There are many other aspects of Proverbs that I will not tackle (they are very interesting though, for example, all the comparisons and contrasts of themes like the froward vs. the righteous man, the wise vs. the foolish, etc. - there are many key verses as well).

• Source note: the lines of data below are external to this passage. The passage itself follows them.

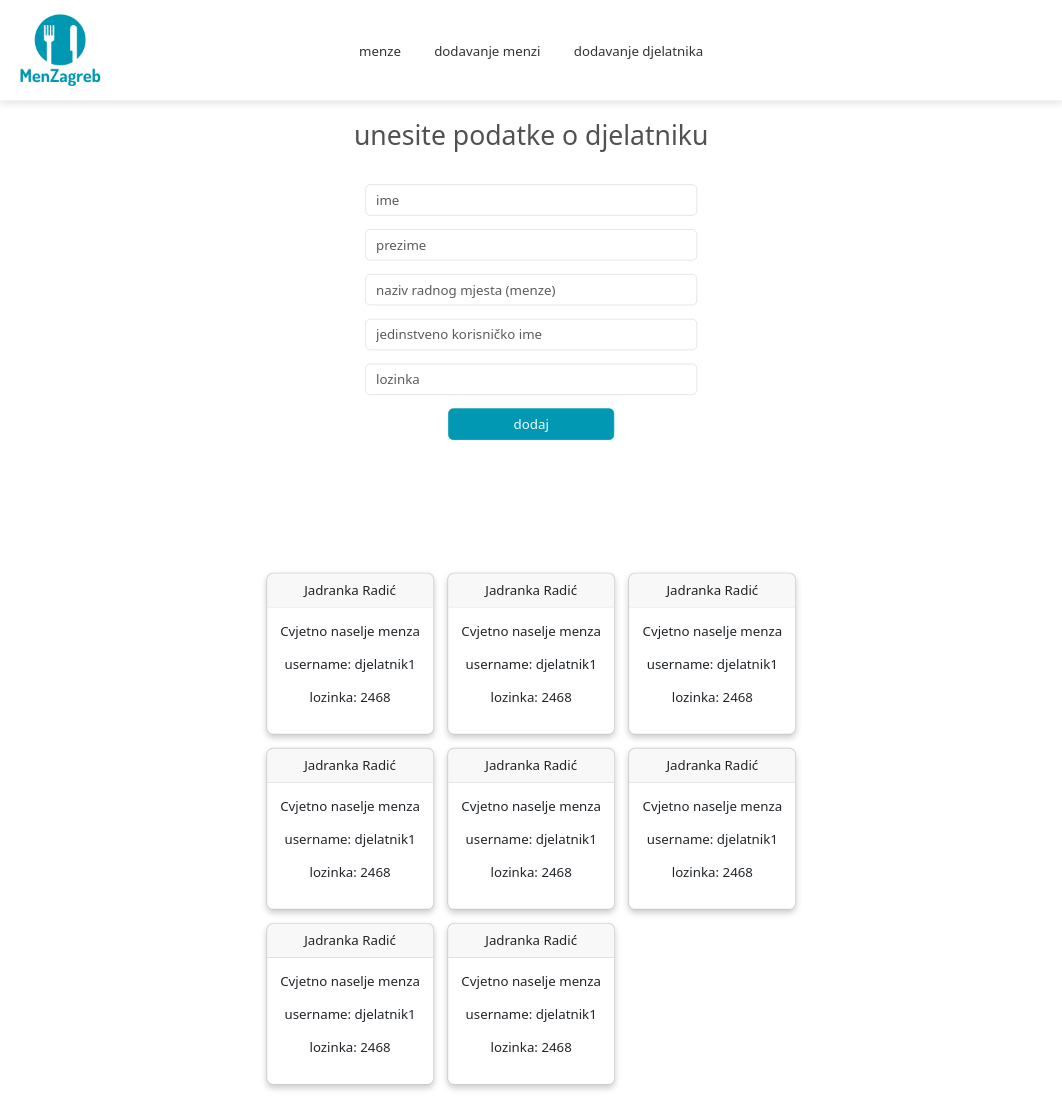
Repository: MENZG/menZg
Page: /admin/dodajDjelatnika (app in IzvorniKod/)
An editor plug-in stored every save of this project. The page is shown before and after the next save, followed by the edit.
The browser window is 1280 px wide. The pictures show the whole page, at 83% of full size.
The project was rebuilt for these pictures with package versions that can differ from the ones it lists, and the page was loaded fresh each time. Also part of the build but not shown: IzvorniKod/vite.config.ts, IzvorniKod/src/Components/LoginForm.tsx, IzvorniKod/src/Components/AdminLogin.tsx, IzvorniKod/src/Components/EmployeeLogin.tsx, IzvorniKod/src/Components/NavBar.tsx, IzvorniKod/src/Components/ListaMenza.tsx, IzvorniKod/src/Components/Profil.tsx, IzvorniKod/src/Components/AddMenza.tsx and 5 more.

Above is the page before, as saved 2024-11-07 14:03:02.

After the next save:
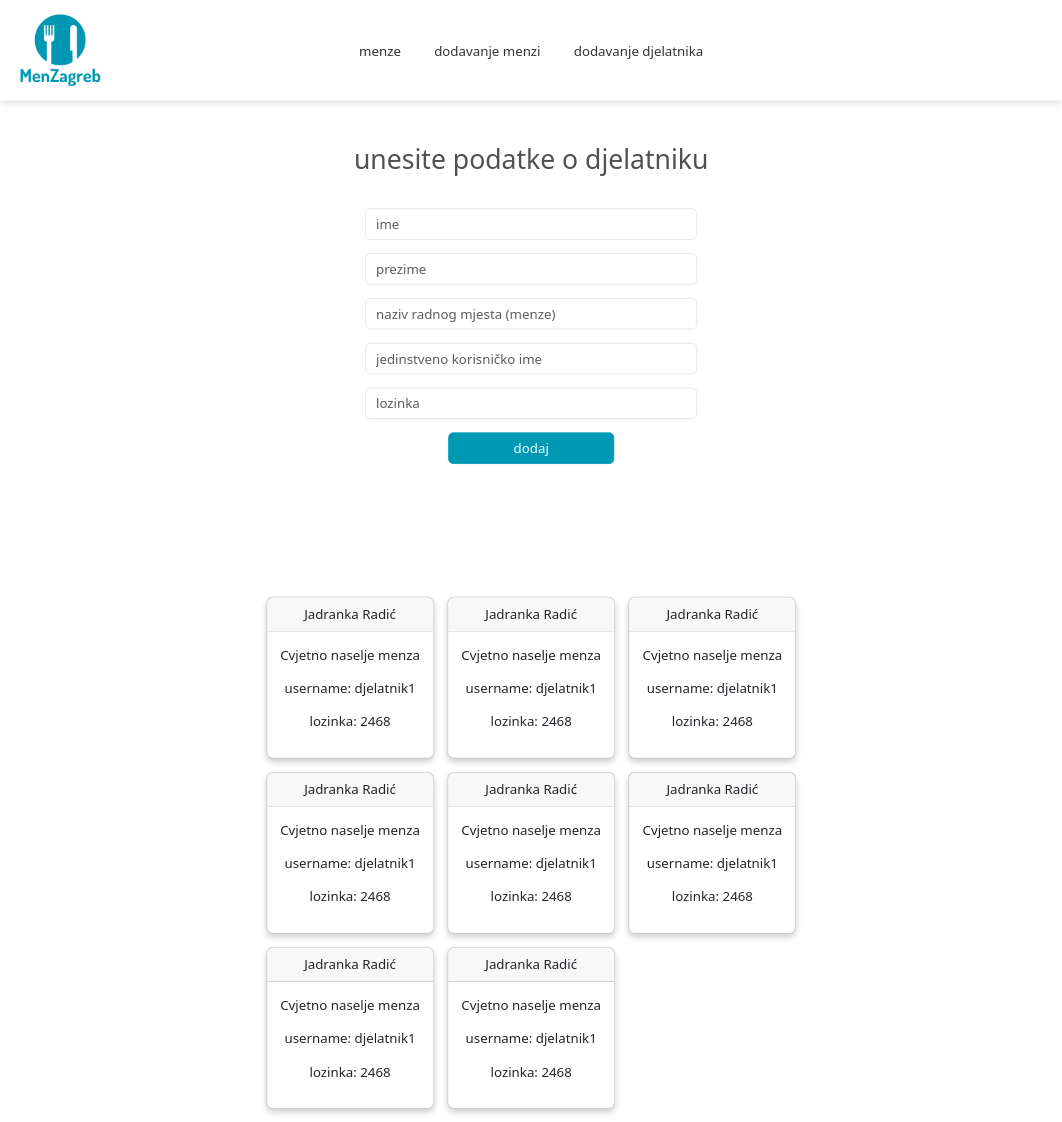
Saved 20 s later.
--- a/IzvorniKod/src/styles/AddEmployee.css
+++ b/IzvorniKod/src/styles/AddEmployee.css
@@ -4,7 +4,7 @@
     align-items: center; /* Centers the children horizontally */
     justify-content: center; /* Centers the children vertically, if needed */
     text-align: center;
-    padding-top: 20vh;
+    padding-top: 24vh;
 }
 
 .h2{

Anyway, a concluding thought however I will leave with this series for now, and that is: God's truths must be taught and proclaimed to others despite our own personal set backs. Again, Solomon is the worse object lesson for the many lessons he taught in Proverbs, and yet God used him to instruct his son (and consequently us also). Many today feel that they have 'no right' to correct error or to teach what is right on the basis that they themselves have done wrong. Certainly, example is more forcible than precepts, but if we carry this to an extreme then no one in this world has any right to instruct. Thankfully, God does not think that way. To be sure, we must maintain a good testimony before others in order to exemplify what we are teaching, but if there is failure, then confession and restitution is in order, but then after that, one should never think that they have no right to proclaim what is objectively right or wrong. Furthermore, it really shouldn't matter who God desires to use in delivering the lesson, we must, as His children, recieve the instruction as though God himself was the instructor, because ultimately He is. This should encourage every parent to take confidence in training their children well, even if when they were kids they somehow have done perhaps worse things. Every preacher, should faithfully warn his people, old and/or young, even though he is not an absolutely perfect person. In fact, when people get defensive because of strong rebuke, it is not uncommon for some to say 'oh yeah? but you're not perfect yourself...' as though that excuses them from the admonition. (Please don't get me wrong, I do believe in pastoral disqualification in matters of doctrine and morals)
I do hope that this conclusion is somewhat understandable, even though it is a tad bit lengthy.